Schizoaffective Disorder, Schizophrenia, and Schizophreniform Disorder have similar characteristics. We will cover what they have in common, and then we will discuss their differences.

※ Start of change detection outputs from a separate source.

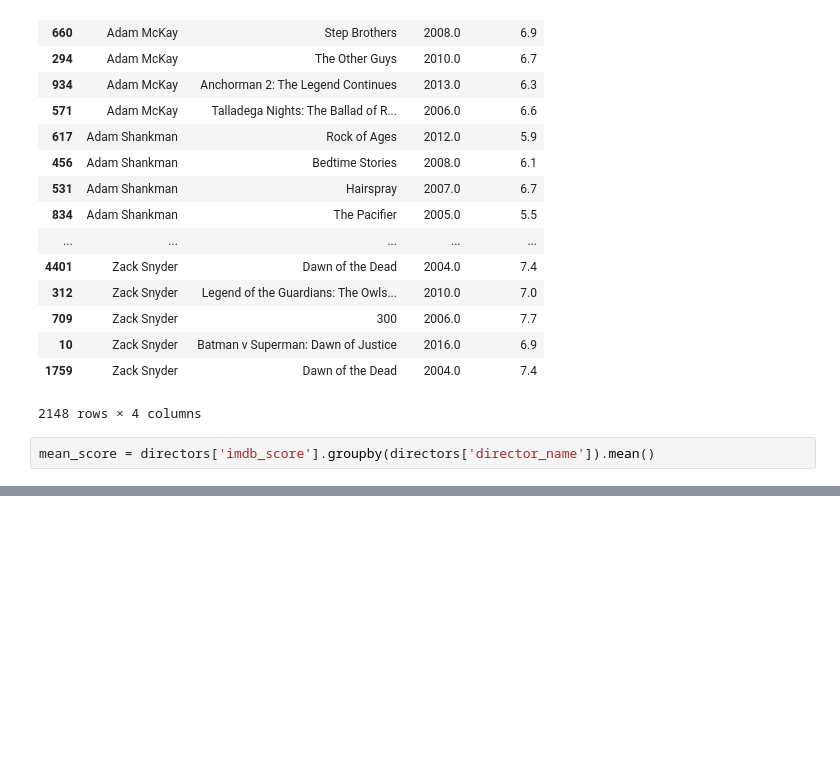
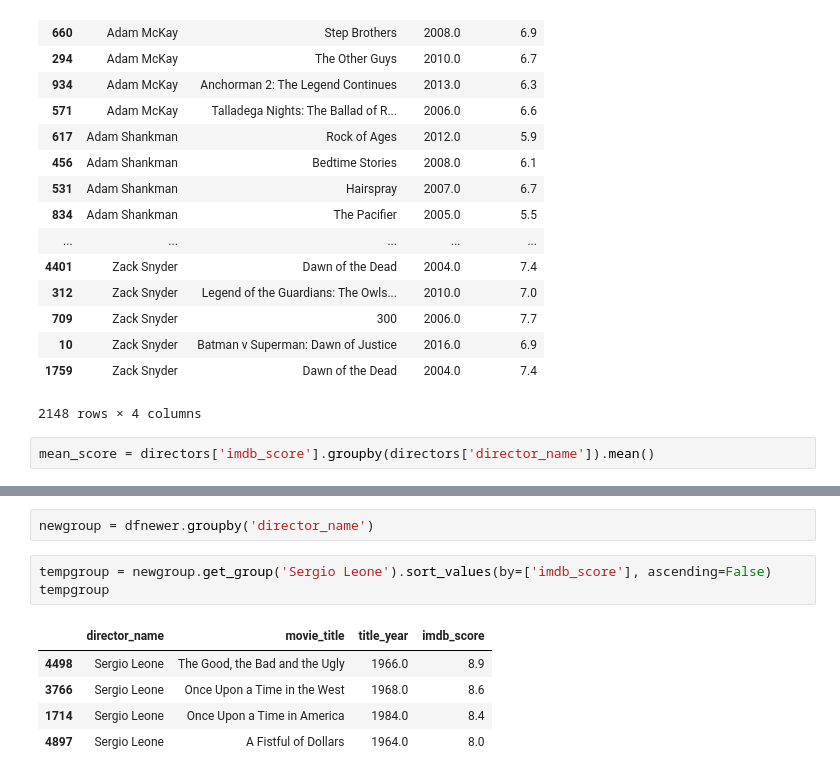
Before and after one commit to jeorryb/30daysofcode, a Jupyter notebook: 16_Highest_Rated_Movie_Directors/movie_directors.ipynb, the cells around one changed output, grey strips where cells are left out. Cells and saved outputs as stored; diff of their text form; blank space fills up the shorter version.

Commit message:
movie directors - p2

```diff
--- a/16_Highest_Rated_Movie_Directors/movie_directors.ipynb
+++ b/16_Highest_Rated_Movie_Directors/movie_directors.ipynb
@@ -143,0 +154,11 @@ Name: imdb_score, dtype: float64
+# %%
+newgroup = dfnewer.groupby('director_name')
+# %%
+tempgroup = newgroup.get_group('Sergio Leone').sort_values(by=['imdb_score'], ascending=False)
+tempgroup
+# %% [output]
+|  | director_name | movie_title | title_year | imdb_score |
+| 4498 | Sergio Leone | The Good, the Bad and the Ugly | 1966.0 | 8.9 |
+| 3766 | Sergio Leone | Once Upon a Time in the West | 1968.0 | 8.6 |
+| 1714 | Sergio Leone | Once Upon a Time in America | 1984.0 | 8.4 |
+| 4897 | Sergio Leone | A Fistful of Dollars | 1964.0 | 8.0 |
```
Also changed, not shown: parts of 7 cells of this notebook.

The first common criterion for diagnosis on the Schizophrenia Spectrum is that the symptoms of each disorder must not be better explained by another medical condition or the effects of substance, such as drugs of abuse or prescribed medications. It is always important to rule out other diagnoses because treatments for mental disorders are based on the disorder’s symptoms and typical patterns of progression.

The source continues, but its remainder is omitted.